She and her husband were close friends of former President George Bush and Barbara Bush and were frequent guests of the Bushes at the former president’s home in Maine. They were generous contributors to the Bush Library in Lubbock, Texas, and were invited to join President and Mrs. Bush on their plane as they left Washington to fly to Texas after Bush was defeated by Bill Clinton.
Although Adele Hall took center stage in numerous national efforts, she remained anchored in Kansas City, a genuine Midwesterner and a loyal supporter of Kansas City and its civic, cultural, educational and medical programs.
Kansas University has been the recipient of millions of dollars from the Hall family. The school here in Lawrence, the medical school in Kansas City and KU Hospital all have benefited greatly from the Hall family’s interest, support and generosity.
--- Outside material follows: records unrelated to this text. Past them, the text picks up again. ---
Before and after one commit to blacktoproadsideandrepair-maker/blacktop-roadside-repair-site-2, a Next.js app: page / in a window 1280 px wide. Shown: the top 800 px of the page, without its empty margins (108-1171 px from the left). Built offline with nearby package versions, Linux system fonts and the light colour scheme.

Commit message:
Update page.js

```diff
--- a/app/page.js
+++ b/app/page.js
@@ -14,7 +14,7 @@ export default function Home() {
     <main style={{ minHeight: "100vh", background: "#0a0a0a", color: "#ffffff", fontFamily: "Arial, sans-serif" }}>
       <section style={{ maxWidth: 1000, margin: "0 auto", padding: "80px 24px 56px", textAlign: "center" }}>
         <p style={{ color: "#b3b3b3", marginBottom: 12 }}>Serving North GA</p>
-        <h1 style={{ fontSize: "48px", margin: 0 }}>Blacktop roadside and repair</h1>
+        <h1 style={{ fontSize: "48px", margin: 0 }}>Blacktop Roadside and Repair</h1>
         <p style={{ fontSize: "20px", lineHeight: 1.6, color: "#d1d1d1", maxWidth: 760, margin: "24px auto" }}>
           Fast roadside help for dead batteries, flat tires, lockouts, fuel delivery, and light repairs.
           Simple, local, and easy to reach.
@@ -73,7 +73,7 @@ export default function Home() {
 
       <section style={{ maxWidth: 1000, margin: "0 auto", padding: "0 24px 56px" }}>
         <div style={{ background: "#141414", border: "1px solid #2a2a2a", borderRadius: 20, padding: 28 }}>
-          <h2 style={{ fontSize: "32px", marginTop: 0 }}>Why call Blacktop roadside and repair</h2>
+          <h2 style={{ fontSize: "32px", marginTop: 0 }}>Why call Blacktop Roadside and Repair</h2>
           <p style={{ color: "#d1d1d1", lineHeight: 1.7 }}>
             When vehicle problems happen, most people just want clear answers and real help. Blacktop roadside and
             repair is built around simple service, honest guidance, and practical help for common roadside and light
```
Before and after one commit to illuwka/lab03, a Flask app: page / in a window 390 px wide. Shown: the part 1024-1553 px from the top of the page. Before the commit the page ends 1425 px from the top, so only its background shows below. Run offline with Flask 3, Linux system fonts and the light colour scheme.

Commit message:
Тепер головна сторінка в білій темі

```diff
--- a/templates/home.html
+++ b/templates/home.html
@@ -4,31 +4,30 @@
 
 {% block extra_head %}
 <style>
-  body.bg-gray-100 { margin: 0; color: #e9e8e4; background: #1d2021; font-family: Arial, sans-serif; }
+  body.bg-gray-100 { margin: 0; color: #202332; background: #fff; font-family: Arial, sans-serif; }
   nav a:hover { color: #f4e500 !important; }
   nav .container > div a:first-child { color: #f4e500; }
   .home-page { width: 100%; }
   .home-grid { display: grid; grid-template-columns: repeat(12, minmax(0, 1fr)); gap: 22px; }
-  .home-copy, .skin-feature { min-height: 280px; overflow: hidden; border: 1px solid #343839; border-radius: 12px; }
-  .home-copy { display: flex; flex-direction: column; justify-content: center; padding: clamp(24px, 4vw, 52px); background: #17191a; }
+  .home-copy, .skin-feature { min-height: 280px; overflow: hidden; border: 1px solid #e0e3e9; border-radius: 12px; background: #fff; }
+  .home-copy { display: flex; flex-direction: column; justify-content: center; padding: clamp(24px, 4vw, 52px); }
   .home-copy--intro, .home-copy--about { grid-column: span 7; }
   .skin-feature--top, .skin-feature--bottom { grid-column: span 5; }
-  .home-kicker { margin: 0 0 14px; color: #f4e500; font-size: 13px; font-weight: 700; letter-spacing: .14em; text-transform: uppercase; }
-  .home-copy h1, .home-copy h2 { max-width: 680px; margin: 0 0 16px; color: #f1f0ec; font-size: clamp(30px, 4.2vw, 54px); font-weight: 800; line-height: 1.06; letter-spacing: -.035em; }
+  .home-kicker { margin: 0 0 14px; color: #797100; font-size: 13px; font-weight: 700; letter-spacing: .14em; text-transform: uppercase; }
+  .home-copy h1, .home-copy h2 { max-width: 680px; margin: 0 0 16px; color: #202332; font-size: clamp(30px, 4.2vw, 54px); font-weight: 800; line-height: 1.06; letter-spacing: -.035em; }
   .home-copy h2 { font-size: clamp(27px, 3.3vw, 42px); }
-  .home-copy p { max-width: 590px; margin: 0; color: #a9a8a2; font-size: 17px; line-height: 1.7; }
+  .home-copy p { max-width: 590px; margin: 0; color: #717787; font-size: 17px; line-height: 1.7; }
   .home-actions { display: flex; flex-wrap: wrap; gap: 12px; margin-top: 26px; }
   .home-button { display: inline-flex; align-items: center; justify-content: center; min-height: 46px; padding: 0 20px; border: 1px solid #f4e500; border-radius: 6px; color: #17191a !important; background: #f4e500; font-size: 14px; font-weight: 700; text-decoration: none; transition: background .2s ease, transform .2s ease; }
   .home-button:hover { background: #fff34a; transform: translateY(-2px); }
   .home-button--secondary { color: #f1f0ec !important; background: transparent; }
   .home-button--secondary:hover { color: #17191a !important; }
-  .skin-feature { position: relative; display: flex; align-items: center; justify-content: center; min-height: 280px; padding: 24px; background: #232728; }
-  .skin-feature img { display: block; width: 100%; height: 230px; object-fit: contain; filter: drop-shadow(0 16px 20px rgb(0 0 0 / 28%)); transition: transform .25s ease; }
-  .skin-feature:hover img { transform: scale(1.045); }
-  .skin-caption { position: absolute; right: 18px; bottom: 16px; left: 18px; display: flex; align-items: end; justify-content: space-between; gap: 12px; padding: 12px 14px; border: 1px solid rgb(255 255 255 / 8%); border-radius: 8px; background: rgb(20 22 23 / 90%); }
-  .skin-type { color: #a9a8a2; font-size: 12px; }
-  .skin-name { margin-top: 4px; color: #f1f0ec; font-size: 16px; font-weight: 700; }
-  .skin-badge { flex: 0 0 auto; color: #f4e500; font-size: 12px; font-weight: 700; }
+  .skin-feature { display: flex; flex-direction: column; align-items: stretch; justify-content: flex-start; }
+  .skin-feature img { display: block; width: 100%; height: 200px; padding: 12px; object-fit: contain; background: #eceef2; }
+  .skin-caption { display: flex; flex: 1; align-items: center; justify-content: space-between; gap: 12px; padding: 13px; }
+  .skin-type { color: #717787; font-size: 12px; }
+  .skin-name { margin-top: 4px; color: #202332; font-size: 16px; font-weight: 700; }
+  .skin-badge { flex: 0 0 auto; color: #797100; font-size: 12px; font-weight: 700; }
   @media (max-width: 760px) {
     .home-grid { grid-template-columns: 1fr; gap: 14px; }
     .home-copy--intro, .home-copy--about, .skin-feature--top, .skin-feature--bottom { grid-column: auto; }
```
No one is indispensable, but Adele Hall’s death is a tremendous loss in so many ways. She was a warm, genuine individual, a loyal and fierce friend and ally, sensitive to the needs of others.
She was fortunate to have had substantial fiscal means, but it was how she and her husband and partner, Donald, directed and targeted these funds to help such a wide and diverse cross-section of those living in the greater Kansas City area that made the Hall support so meaningful and effective.
Adele Hall was a genuine leader in every respect. She was one of Kansas City’s greatest assets. There was nothing phony or put-on about this human dynamo who never seemed to run out of energy or a desire to help others.
The list of her awards and honors is long. The number of organizations and individuals she helped also is long and diverse. Undoubtedly she made gifts to programs or individuals in a nonpublicized manner as she and her husband preferred to remain out of the spotlight.
This transplanted Cornhusker has left an indelible and positive mark on this area.
She leaves a giant footprint that will be difficult to fill.